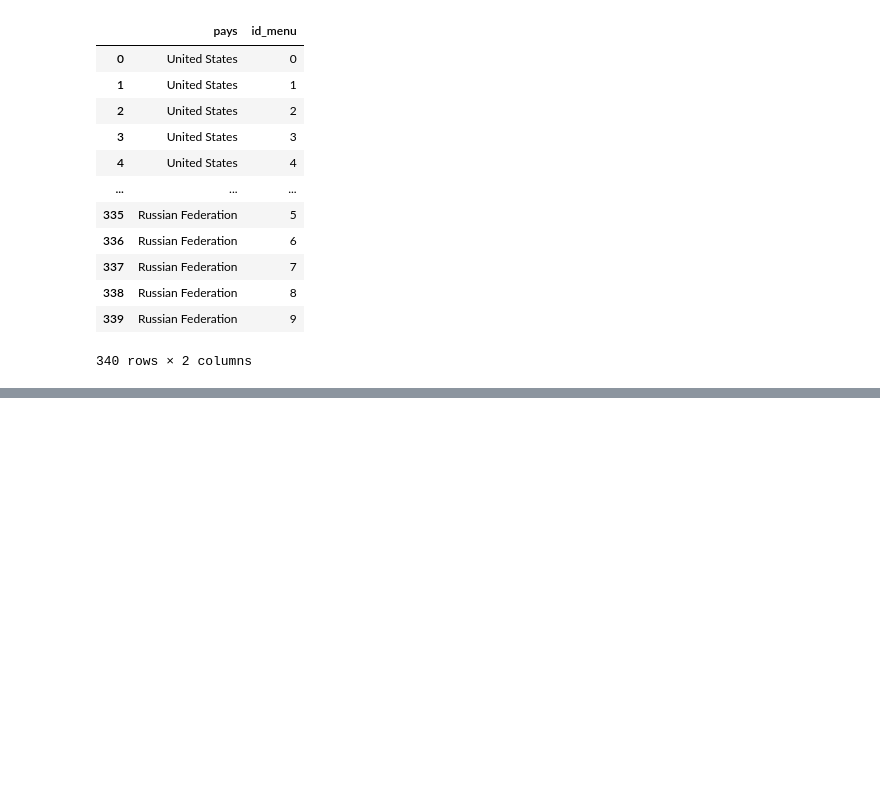
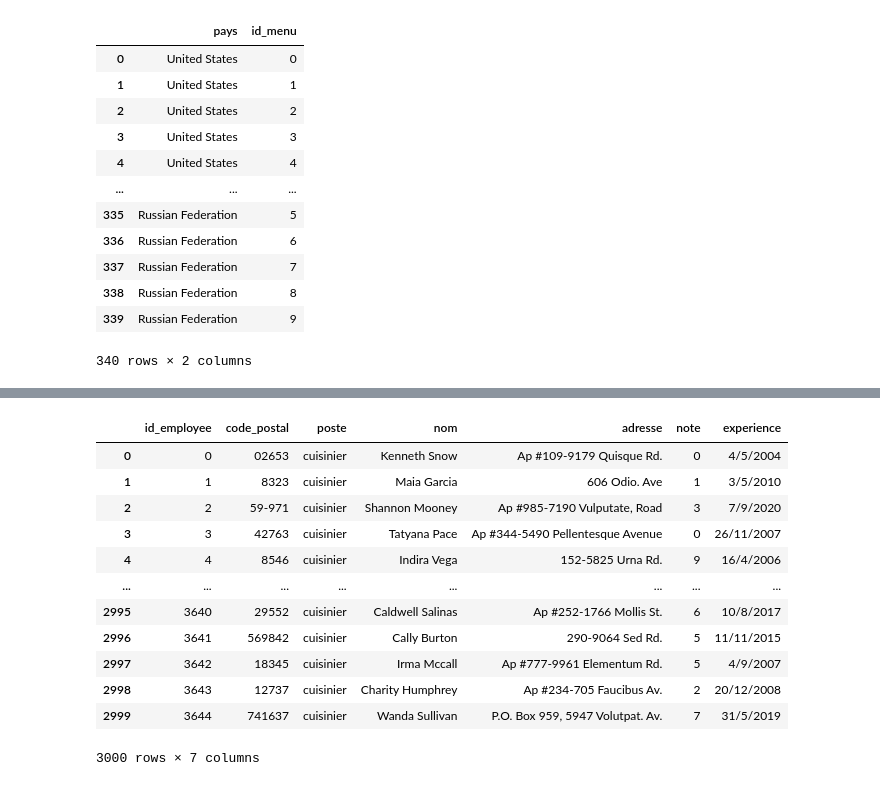
Before and after one commit to Benalieur/db_resto, a Jupyter notebook: main.ipynb, the cells around one changed output, grey strips where cells are left out. Cells and saved outputs as stored; diff of their text form; code cells hidden in the pictures; blank space fills up the shorter version.

```diff
--- a/main.ipynb
+++ b/main.ipynb
@@ -1167 +1167,6 @@ df_carte_menu.to_sql(name='CarteMenu', con=engine, if_exists = 'append', index=F
 340
+# %%
+employees = pd.io.sql.read_sql("SELECT * FROM 'Employee' WHERE poste = 'caissier' OR poste = 'cuisinier'", con=engine)
+
+employees
+# %% [output]
@@ -1167,0 +1179,13 @@ df_carte_menu.to_sql(name='CarteMenu', con=engine, if_exists = 'append', index=F
+|  | id_employee | code_postal | poste | nom | adresse | note | experience |
+| 0 | 0 | 02653 | cuisinier | Kenneth Snow | Ap #109-9179 Quisque Rd. | 0 | 4/5/2004 |
+| 1 | 1 | 8323 | cuisinier | Maia Garcia | 606 Odio. Ave | 1 | 3/5/2010 |
+| 2 | 2 | 59-971 | cuisinier | Shannon Mooney | Ap #985-7190 Vulputate, Road | 3 | 7/9/2020 |
+| 3 | 3 | 42763 | cuisinier | Tatyana Pace | Ap #344-5490 Pellentesque Avenue | 0 | 26/11/2007 |
+| 4 | 4 | 8546 | cuisinier | Indira Vega | 152-5825 Urna Rd. | 9 | 16/4/2006 |
+| ... | ... | ... | ... | ... | ... | ... | ... |
+| 2995 | 3640 | 29552 | cuisinier | Caldwell Salinas | Ap #252-1766 Mollis St. | 6 | 10/8/2017 |
+| 2996 | 3641 | 569842 | cuisinier | Cally Burton | 290-9064 Sed Rd. | 5 | 11/11/2015 |
+| 2997 | 3642 | 18345 | cuisinier | Irma Mccall | Ap #777-9961 Elementum Rd. | 5 | 4/9/2007 |
+| 2998 | 3643 | 12737 | cuisinier | Charity Humphrey | Ap #234-705 Faucibus Av. | 2 | 20/12/2008 |
+| 2999 | 3644 | 741637 | cuisinier | Wanda Sullivan | P.O. Box 959, 5947 Volutpat. Av. | 7 | 31/5/2019 |
+3000 rows × 7 columns
```
Also changed, not shown: parts of 36 cells of this notebook, 2 other files.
★ ★ ★ ★ ★
- _Aim of the exercise_
Within the records, on how many lines does the word "poste" appear? Provide the number alone.

- _Your solution_
2